» RECORDS FOR THIS EXERCISE
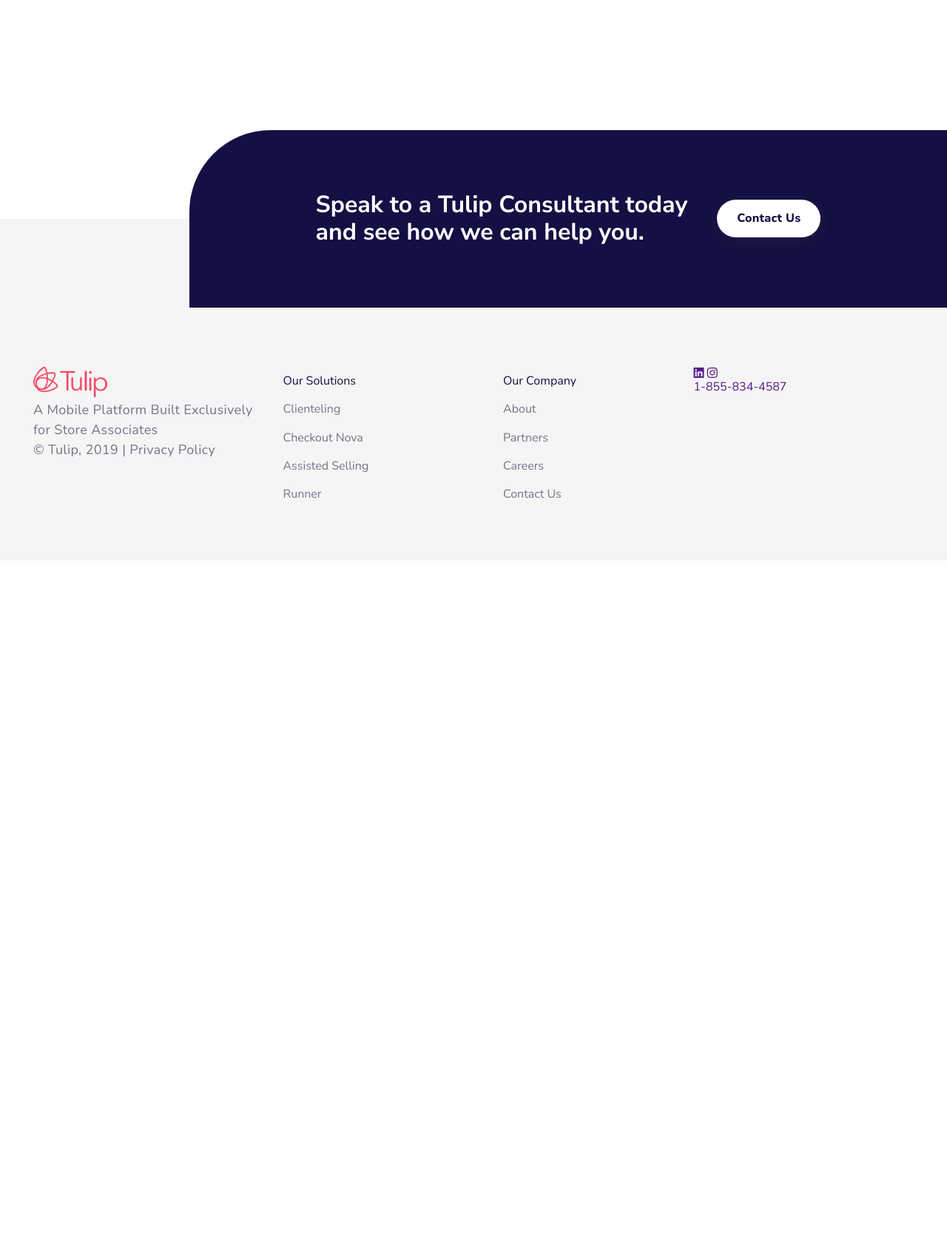
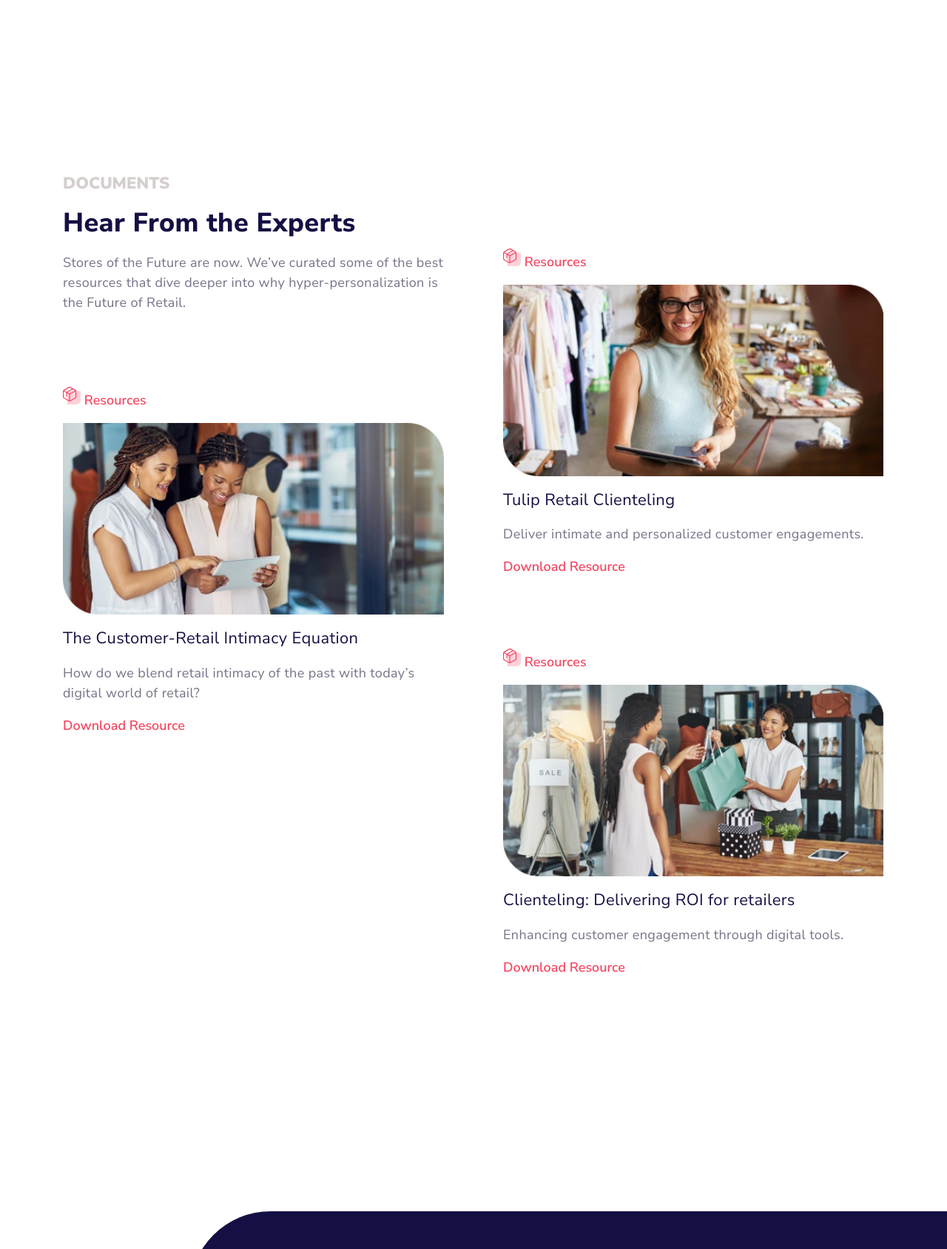
Before and after one commit to betoarpi/tulip, a PHP site: page /clienteling.html in a window 1280 px wide. Shown: the part 4811-6500 px from the top of the page at 74% size. Before the commit the page ends 5485 px from the top, so only its background shows below. Run offline with PHP 8.4, Linux system fonts and the light colour scheme; some libraries are stand-ins or nearby versions.

Commit message:
Se agrego la seccion clienteling

```diff
--- a/clienteling.html
+++ b/clienteling.html
@@ -200,6 +200,62 @@
             </div>
         </section>
 
+        <section class="documents">
+            <div class="column">
+                <h2>DOCUMENTS</h2>
+                <div class="documents__title">
+                    Hear From the Experts
+                </div>
+                <p>
+                    Stores of the Future are now. We’ve curated some of the best resources that dive deeper into why hyper-personalization is the Future of Retail.
+                </p>
+                <div class="documents__item">
+                    <div class="documents__item-title_red">
+                        <svg class="DocumentsClienteling__BoxIcon-sc-1yktiqm-4 ggySWH" viewBox="0 0 29 29"><g fill="none" fill-rule="evenodd"><path d="M14 7h15v15a7 7 0 01-7 7H7V14a7 7 0 017-7z" fill-opacity=".25" fill="#F54862"></path><path d="M20.5 16.508a1.48 1.48 0 01-.758 1.28l-7.973 4.509c-.006.002-.013.003-.019.008v-9.87l8.75-4.949v9.021zm-18.242 1.28a1.48 1.48 0 01-.758-1.28V7.49v-.003l3.818 2.16v5.688a.75.75 0 001.5 0v-4.84l3.432 1.942v9.867l-.02-.007-7.972-4.51zM10.23 1.7a1.565 1.565 0 011.54 0l3.025 1.712-8.727 4.936L2.273 6.2l7.957-4.5zm.769 9.437L7.591 9.209 16.3 4.285c.006-.005.009-.01.014-.013l3.412 1.93-8.727 4.936zm10.604-5.114c-.003-.005-.003-.012-.006-.018l-.004-.003a2.997 2.997 0 00-1.113-1.098L12.508.394a3.08 3.08 0 00-3.016 0L1.52 4.904C1.05 5.17.67 5.551.408 6l-.006.006c-.006.01-.005.02-.01.03A2.95 2.95 0 000 7.489v9.018a2.98 2.98 0 001.52 2.585l7.971 4.51c.459.26.973.39 1.489.392.007 0 .013.005.02.005.006 0 .012-.005.019-.005a3.06 3.06 0 001.489-.392l7.972-4.51A2.982 2.982 0 0022 16.509V7.49c0-.522-.144-1.026-.397-1.466z" fill="currentcolor" fill-rule="nonzero"></path></g></svg>
+                        Resources
+                    </div>
+                    <img class="documents__item-image" src="./images/clienteling/documents_clienteling1.webp" alt="">
+                    <div class="documents__item-title">
+                        The Customer-Retail Intimacy Equation
+                    </div>
+                    <p>
+                        How do we blend retail intimacy of the past with today’s digital world of retail?
+                    </p>
+                    <a href="#" class="link">Download Resource</a>
+                </div>
+            </div>
+            <div class="column">
+                <div class="documents__item">
+                    <div class="documents__item-title_red">
+                        <svg class="DocumentsClienteling__BoxIcon-sc-1yktiqm-4 ggySWH" viewBox="0 0 29 29"><g fill="none" fill-rule="evenodd"><path d="M14 7h15v15a7 7 0 01-7 7H7V14a7 7 0 017-7z" fill-opacity=".25" fill="#F54862"></path><path d="M20.5 16.508a1.48 1.48 0 01-.758 1.28l-7.973 4.509c-.006.002-.013.003-.019.008v-9.87l8.75-4.949v9.021zm-18.242 1.28a1.48 1.48 0 01-.758-1.28V7.49v-.003l3.818 2.16v5.688a.75.75 0 001.5 0v-4.84l3.432 1.942v9.867l-.02-.007-7.972-4.51zM10.23 1.7a1.565 1.565 0 011.54 0l3.025 1.712-8.727 4.936L2.273 6.2l7.957-4.5zm.769 9.437L7.591 9.209 16.3 4.285c.006-.005.009-.01.014-.013l3.412 1.93-8.727 4.936zm10.604-5.114c-.003-.005-.003-.012-.006-.018l-.004-.003a2.997 2.997 0 00-1.113-1.098L12.508.394a3.08 3.08 0 00-3.016 0L1.52 4.904C1.05 5.17.67 5.551.408 6l-.006.006c-.006.01-.005.02-.01.03A2.95 2.95 0 000 7.489v9.018a2.98 2.98 0 001.52 2.585l7.971 4.51c.459.26.973.39 1.489.392.007 0 .013.005.02.005.006 0 .012-.005.019-.005a3.06 3.06 0 001.489-.392l7.972-4.51A2.982 2.982 0 0022 16.509V7.49c0-.522-.144-1.026-.397-1.466z" fill="currentcolor" fill-rule="nonzero"></path></g></svg>
+                        Resources
+                    </div>
+                    <img class="documents__item-image" src="./images/clienteling/documents_clienteling2.webp" alt="">
+                    <div class="documents__item-title">
+                        Tulip Retail Clienteling
+                    </div>
+                    <p>
+                        Deliver intimate and personalized customer engagements.
+                    </p>
+                    <a href="#" class="link">Download Resource</a>
+                </div>
+                <div class="documents__item">
+                    <div class="documents__item-title_red">
+                        <svg class="DocumentsClienteling__BoxIcon-sc-1yktiqm-4 ggySWH" viewBox="0 0 29 29"><g fill="none" fill-rule="evenodd"><path d="M14 7h15v15a7 7 0 01-7 7H7V14a7 7 0 017-7z" fill-opacity=".25" fill="#F54862"></path><path d="M20.5 16.508a1.48 1.48 0 01-.758 1.28l-7.973 4.509c-.006.002-.013.003-.019.008v-9.87l8.75-4.949v9.021zm-18.242 1.28a1.48 1.48 0 01-.758-1.28V7.49v-.003l3.818 2.16v5.688a.75.75 0 001.5 0v-4.84l3.432 1.942v9.867l-.02-.007-7.972-4.51zM10.23 1.7a1.565 1.565 0 011.54 0l3.025 1.712-8.727 4.936L2.273 6.2l7.957-4.5zm.769 9.437L7.591 9.209 16.3 4.285c.006-.005.009-.01.014-.013l3.412 1.93-8.727 4.936zm10.604-5.114c-.003-.005-.003-.012-.006-.018l-.004-.003a2.997 2.997 0 00-1.113-1.098L12.508.394a3.08 3.08 0 00-3.016 0L1.52 4.904C1.05 5.17.67 5.551.408 6l-.006.006c-.006.01-.005.02-.01.03A2.95 2.95 0 000 7.489v9.018a2.98 2.98 0 001.52 2.585l7.971 4.51c.459.26.973.39 1.489.392.007 0 .013.005.02.005.006 0 .012-.005.019-.005a3.06 3.06 0 001.489-.392l7.972-4.51A2.982 2.982 0 0022 16.509V7.49c0-.522-.144-1.026-.397-1.466z" fill="currentcolor" fill-rule="nonzero"></path></g></svg>
+                        Resources
+                    </div>
+                    <img class="documents__item-image" src="./images/clienteling/documents_clienteling3.webp" alt="">
+                    <div class="documents__item-title">
+                        Clienteling: Delivering ROI for retailers
+                    </div>
+                    <p>
+                        Enhancing customer engagement through digital tools.
+                    </p>
+                    <a href="#" class="link">Download Resource</a>
+                </div>
+            </div>
+        </section>
+
     </main>
 
     <footer class="footer">
--- a/css/styles.css
+++ b/css/styles.css
@@ -1763,6 +1763,49 @@
   letter-spacing: 0.36px;
   margin: 10px 0;
 }
+.clienteling .documents {
+  display: flex;
+  justify-content: center;
+  align-items: flex-start;
+}
+.clienteling .documents .column {
+  width: 50%;
+  padding: 40px;
+}
+.clienteling .documents__title {
+  font-size: 36px;
+  font-weight: 800;
+  letter-spacing: 0.36px;
+  color: #151043;
+  line-height: 41px;
+  margin: 20px 0;
+}
+.clienteling .documents__item {
+  margin: 100px 0;
+}
+.clienteling .documents__item-title_red {
+  color: #f54862;
+  font-size: 18px;
+  font-weight: 600;
+  margin-bottom: 20px;
+}
+.clienteling .documents__item-title_red svg {
+  width: 24px;
+}
+.clienteling .documents__item-image {
+  display: block;
+  width: 100%;
+  margin-bottom: 20px;
+}
+.clienteling .documents__item-title {
+  font-size: 22px;
+  font-weight: 500;
+  letter-spacing: 0.36px;
+  color: #151043;
+}
+.clienteling .documents__item p {
+  margin: 20px 0;
+}
 
 .contact section {
   padding: 80px 0;
--- a/sass/_clienteling.scss
+++ b/sass/_clienteling.scss
@@ -314,4 +314,48 @@
         }
     }
 
+    .documents{
+        display: flex;
+        justify-content: center;
+        align-items: flex-start;
+        .column{
+            width: 50%;
+            padding: 40px;
+        }
+        &__title{
+            font-size: 36px;
+            font-weight: 800;
+            letter-spacing: .36px;
+            color: $blue;
+            line-height: 41px;
+            margin: 20px 0;
+        }
+        &__item{
+            margin: 100px 0;
+            &-title_red{
+                color: $red;
+                font-size: 18px;
+                font-weight: 600;
+                margin-bottom: 20px;
+                svg{
+                    width: 24px;
+                }
+            }
+            &-image{
+                display: block;
+                width: 100%;
+                margin-bottom: 20px;
+            }
+            &-title{
+                font-size: 22px;
+                font-weight: 500;
+                letter-spacing: .36px;
+                color: $blue;
+            }
+            p{
+                margin: 20px 0;
+            }
+        }
+    }
+
 }
```
Also changed, not shown: images/clienteling/documents_clienteling1.webp (added), images/clienteling/documents_clienteling2.webp (added), images/clienteling/documents_clienteling3.webp (added), 1 other file.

» EXERCISE BRIEF
Wherever the string "spacing" occurs in the records above, copy that line.

» EXERCISE RESPONSE
   letter-spacing: 0.36px;
+  letter-spacing: 0.36px;
+  letter-spacing: 0.36px;
+            letter-spacing: .36px;
+                letter-spacing: .36px;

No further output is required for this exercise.